(Aim of the task) Scan the entries below for the word "BGCOLOR" and copy every line where it turns up.

Difference listings:
- - -
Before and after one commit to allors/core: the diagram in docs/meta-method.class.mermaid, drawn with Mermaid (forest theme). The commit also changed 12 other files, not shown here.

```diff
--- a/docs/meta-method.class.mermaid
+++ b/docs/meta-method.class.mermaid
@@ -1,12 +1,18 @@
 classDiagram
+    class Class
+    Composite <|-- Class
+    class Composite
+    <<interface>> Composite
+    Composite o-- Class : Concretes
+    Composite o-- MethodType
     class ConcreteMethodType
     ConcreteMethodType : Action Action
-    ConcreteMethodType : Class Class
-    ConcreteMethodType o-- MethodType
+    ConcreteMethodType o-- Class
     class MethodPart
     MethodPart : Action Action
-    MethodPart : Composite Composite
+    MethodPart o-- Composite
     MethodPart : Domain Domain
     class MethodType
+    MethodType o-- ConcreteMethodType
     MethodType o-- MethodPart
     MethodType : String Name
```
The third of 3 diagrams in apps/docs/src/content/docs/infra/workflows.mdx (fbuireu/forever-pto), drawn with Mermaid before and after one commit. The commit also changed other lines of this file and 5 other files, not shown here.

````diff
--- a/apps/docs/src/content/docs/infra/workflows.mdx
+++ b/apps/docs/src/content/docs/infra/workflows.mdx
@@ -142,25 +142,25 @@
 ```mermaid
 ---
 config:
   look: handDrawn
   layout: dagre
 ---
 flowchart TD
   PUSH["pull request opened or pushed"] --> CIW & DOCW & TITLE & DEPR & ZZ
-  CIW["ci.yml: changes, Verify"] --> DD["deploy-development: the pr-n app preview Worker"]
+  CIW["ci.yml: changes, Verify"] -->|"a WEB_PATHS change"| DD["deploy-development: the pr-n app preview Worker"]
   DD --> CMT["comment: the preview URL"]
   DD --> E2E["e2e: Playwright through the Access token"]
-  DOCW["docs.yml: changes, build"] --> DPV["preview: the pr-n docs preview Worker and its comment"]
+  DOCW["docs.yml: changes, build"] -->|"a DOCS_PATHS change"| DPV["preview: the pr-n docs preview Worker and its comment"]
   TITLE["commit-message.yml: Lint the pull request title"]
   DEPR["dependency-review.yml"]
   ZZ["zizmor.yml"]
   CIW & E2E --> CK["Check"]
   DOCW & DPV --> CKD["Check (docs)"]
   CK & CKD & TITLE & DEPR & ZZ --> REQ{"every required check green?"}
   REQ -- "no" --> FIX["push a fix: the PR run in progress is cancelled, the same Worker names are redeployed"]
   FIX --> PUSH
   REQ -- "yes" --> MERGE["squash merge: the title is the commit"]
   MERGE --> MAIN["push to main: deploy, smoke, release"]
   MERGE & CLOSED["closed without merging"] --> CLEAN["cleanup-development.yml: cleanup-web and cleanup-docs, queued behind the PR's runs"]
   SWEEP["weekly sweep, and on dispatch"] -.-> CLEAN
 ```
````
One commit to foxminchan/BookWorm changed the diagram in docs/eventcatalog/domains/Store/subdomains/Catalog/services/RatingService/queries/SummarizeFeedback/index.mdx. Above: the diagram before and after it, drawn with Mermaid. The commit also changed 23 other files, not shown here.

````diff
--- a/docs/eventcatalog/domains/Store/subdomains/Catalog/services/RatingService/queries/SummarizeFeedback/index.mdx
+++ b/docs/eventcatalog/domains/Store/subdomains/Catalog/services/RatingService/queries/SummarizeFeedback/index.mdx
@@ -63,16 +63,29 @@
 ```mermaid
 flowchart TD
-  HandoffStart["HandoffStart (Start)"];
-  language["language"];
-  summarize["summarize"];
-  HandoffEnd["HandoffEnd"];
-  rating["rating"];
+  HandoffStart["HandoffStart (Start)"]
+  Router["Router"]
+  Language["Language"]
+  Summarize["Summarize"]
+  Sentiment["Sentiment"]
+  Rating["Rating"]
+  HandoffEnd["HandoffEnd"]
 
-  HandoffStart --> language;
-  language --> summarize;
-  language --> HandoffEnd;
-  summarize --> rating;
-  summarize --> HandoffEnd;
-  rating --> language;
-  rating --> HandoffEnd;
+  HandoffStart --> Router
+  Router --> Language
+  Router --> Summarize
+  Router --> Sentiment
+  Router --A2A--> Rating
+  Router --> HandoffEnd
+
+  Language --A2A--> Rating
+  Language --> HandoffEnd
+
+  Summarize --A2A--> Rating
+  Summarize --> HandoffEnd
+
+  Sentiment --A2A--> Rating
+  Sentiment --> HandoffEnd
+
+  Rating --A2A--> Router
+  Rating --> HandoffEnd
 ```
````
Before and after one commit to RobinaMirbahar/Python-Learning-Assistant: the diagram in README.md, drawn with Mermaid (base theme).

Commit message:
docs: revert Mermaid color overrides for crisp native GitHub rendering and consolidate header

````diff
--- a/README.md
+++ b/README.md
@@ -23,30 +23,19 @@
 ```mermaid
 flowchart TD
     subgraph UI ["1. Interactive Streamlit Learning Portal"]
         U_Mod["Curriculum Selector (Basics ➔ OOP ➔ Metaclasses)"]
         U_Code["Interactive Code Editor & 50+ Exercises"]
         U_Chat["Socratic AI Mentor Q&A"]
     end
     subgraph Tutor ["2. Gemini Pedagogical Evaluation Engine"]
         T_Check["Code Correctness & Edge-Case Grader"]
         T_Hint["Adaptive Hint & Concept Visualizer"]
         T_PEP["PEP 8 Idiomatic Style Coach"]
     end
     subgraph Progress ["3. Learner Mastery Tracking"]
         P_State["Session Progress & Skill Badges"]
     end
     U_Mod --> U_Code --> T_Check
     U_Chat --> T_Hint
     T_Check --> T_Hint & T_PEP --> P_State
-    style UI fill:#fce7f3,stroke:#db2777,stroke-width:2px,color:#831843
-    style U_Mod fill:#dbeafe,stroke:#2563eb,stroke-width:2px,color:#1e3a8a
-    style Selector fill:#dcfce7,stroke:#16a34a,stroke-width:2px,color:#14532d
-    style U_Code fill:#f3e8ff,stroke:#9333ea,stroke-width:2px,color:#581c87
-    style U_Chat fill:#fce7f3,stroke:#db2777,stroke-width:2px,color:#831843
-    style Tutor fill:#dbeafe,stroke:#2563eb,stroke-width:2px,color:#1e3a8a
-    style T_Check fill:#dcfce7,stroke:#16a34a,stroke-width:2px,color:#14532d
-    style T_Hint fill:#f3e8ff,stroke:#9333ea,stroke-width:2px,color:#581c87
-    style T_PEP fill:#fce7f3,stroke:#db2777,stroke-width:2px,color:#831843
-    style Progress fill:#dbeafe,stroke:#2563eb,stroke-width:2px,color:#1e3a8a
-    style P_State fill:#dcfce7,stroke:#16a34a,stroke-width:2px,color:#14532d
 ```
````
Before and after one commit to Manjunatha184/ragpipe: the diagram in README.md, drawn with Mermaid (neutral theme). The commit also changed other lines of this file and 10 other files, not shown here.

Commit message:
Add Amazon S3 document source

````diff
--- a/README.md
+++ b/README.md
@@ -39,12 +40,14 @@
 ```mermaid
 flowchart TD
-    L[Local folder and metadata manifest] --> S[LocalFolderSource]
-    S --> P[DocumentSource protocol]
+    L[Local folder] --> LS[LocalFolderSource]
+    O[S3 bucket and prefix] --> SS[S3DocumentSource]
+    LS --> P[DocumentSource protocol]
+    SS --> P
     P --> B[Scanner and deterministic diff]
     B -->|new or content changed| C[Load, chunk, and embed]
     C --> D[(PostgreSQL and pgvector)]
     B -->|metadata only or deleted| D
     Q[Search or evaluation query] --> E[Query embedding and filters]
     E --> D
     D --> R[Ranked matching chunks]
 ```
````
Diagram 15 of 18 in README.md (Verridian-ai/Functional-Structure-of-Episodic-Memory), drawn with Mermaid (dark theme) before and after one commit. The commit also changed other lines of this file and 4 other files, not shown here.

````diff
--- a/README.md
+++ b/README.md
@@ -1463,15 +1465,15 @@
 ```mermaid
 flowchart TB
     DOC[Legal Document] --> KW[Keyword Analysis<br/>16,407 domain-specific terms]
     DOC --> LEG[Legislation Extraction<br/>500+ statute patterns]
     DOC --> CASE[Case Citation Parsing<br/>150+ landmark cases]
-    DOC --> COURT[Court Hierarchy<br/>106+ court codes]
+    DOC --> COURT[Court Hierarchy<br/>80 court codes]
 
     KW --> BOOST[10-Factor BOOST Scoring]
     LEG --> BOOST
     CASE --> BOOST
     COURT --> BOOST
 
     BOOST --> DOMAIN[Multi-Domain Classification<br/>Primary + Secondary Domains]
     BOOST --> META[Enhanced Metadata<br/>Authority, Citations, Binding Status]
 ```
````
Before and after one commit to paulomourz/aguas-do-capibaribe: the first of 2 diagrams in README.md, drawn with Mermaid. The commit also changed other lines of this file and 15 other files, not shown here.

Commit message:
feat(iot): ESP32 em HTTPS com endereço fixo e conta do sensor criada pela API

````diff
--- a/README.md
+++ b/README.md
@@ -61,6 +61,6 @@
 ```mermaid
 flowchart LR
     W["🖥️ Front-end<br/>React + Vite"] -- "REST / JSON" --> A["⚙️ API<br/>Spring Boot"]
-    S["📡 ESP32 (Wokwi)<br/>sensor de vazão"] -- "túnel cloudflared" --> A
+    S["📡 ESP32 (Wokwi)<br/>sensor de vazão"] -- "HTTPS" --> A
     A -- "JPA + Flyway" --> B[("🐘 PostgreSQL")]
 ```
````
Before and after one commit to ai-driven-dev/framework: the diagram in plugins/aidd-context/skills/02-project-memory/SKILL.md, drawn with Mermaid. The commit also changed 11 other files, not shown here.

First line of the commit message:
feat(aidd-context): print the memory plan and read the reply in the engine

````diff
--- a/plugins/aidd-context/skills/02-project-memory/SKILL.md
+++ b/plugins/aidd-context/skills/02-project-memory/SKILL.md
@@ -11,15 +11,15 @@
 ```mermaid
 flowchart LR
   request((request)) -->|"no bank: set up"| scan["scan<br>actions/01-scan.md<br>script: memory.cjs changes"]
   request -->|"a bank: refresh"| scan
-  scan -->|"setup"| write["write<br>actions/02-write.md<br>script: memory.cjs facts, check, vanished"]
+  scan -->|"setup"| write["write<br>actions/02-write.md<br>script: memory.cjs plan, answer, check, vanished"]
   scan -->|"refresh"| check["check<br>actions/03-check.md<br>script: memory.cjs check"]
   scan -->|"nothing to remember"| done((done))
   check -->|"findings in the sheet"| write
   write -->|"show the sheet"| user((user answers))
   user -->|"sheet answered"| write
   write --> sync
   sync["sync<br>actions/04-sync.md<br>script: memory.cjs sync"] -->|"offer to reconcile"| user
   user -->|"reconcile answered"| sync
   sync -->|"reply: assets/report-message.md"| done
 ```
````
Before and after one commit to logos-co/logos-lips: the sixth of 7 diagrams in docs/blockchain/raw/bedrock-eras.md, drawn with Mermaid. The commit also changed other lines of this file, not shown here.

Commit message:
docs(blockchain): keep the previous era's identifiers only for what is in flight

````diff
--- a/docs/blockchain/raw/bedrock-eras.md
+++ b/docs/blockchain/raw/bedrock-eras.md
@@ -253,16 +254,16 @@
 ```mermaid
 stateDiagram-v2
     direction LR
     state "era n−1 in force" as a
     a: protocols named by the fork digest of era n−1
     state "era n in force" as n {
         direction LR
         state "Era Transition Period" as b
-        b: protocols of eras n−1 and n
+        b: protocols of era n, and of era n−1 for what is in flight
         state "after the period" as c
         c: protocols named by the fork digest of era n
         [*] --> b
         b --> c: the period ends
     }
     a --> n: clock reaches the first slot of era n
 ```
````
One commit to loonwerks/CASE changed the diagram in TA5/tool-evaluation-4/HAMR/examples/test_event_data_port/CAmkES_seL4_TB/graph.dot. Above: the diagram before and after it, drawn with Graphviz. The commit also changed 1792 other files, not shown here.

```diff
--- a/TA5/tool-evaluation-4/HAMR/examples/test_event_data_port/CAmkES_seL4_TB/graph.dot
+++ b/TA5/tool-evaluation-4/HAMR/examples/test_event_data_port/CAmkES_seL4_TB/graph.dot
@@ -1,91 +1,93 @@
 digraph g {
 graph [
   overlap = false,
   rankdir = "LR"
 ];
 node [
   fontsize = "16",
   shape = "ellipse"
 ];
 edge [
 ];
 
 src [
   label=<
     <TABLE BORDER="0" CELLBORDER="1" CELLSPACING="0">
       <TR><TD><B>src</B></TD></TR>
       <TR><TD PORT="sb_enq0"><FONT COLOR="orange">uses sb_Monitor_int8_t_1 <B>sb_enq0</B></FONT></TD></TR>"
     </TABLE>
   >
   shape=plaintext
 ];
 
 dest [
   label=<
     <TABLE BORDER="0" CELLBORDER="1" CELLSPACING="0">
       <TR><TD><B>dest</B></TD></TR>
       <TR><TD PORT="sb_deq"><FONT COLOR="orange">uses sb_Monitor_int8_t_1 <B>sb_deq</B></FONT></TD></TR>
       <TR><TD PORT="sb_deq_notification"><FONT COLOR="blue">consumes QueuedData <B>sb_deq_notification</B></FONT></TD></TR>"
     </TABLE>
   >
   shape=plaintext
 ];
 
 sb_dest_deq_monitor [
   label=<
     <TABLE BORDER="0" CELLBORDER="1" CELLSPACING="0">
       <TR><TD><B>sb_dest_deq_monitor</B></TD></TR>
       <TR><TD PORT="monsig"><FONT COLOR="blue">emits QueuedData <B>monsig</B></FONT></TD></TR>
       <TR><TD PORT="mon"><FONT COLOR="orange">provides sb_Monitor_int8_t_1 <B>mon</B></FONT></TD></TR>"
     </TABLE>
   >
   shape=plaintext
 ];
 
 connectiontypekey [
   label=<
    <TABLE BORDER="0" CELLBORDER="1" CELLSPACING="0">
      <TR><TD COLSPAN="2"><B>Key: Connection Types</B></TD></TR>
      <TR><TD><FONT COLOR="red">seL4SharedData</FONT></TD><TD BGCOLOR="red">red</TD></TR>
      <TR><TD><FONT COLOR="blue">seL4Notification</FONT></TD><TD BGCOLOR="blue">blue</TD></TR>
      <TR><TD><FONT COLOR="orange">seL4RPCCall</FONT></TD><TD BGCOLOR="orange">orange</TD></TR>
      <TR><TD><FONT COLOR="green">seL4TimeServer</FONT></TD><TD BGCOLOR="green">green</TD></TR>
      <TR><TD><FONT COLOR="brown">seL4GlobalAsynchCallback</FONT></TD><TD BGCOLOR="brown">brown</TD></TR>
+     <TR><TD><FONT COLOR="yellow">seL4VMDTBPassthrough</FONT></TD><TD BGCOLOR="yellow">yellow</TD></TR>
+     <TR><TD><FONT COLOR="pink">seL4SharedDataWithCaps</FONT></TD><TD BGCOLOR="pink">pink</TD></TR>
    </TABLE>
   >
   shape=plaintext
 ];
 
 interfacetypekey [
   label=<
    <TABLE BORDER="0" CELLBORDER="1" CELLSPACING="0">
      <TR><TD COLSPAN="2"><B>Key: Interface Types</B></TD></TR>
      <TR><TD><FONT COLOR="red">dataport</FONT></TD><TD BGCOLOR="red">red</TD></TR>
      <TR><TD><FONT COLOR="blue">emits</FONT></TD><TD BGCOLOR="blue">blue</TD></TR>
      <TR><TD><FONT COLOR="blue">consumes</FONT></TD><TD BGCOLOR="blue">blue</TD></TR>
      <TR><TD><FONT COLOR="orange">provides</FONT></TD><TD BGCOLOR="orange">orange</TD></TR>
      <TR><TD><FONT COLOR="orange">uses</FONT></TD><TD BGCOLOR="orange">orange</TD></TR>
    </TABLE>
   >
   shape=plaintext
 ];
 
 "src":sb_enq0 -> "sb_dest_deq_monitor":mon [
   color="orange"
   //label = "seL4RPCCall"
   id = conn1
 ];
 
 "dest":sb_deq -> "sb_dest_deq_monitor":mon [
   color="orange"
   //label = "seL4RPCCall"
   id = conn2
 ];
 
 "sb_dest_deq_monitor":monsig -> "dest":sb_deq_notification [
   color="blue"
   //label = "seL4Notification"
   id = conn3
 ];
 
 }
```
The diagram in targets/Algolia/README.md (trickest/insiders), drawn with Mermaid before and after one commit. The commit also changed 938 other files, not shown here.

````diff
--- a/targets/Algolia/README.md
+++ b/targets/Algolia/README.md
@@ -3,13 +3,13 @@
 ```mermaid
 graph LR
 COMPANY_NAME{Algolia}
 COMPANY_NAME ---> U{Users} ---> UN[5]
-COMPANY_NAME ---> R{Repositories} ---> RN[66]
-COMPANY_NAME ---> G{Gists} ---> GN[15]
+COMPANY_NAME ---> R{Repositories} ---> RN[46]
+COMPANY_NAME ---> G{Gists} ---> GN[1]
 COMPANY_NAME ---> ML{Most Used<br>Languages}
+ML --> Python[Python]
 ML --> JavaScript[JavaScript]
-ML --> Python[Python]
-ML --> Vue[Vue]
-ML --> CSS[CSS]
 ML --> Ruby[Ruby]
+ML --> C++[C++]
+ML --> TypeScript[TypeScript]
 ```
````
- - -
(Reply)
      <TR><TD><FONT COLOR="red">seL4SharedData</FONT></TD><TD BGCOLOR="red">red</TD></TR>
      <TR><TD><FONT COLOR="blue">seL4Notification</FONT></TD><TD BGCOLOR="blue">blue</TD></TR>
      <TR><TD><FONT COLOR="orange">seL4RPCCall</FONT></TD><TD BGCOLOR="orange">orange</TD></TR>
      <TR><TD><FONT COLOR="green">seL4TimeServer</FONT></TD><TD BGCOLOR="green">green</TD></TR>
      <TR><TD><FONT COLOR="brown">seL4GlobalAsynchCallback</FONT></TD><TD BGCOLOR="brown">brown</TD></TR>
+     <TR><TD><FONT COLOR="yellow">seL4VMDTBPassthrough</FONT></TD><TD BGCOLOR="yellow">yellow</TD></TR>
+     <TR><TD><FONT COLOR="pink">seL4SharedDataWithCaps</FONT></TD><TD BGCOLOR="pink">pink</TD></TR>
      <TR><TD><FONT COLOR="red">dataport</FONT></TD><TD BGCOLOR="red">red</TD></TR>
      <TR><TD><FONT COLOR="blue">emits</FONT></TD><TD BGCOLOR="blue">blue</TD></TR>
      <TR><TD><FONT COLOR="blue">consumes</FONT></TD><TD BGCOLOR="blue">blue</TD></TR>
      <TR><TD><FONT COLOR="orange">provides</FONT></TD><TD BGCOLOR="orange">orange</TD></TR>
      <TR><TD><FONT COLOR="orange">uses</FONT></TD><TD BGCOLOR="orange">orange</TD></TR>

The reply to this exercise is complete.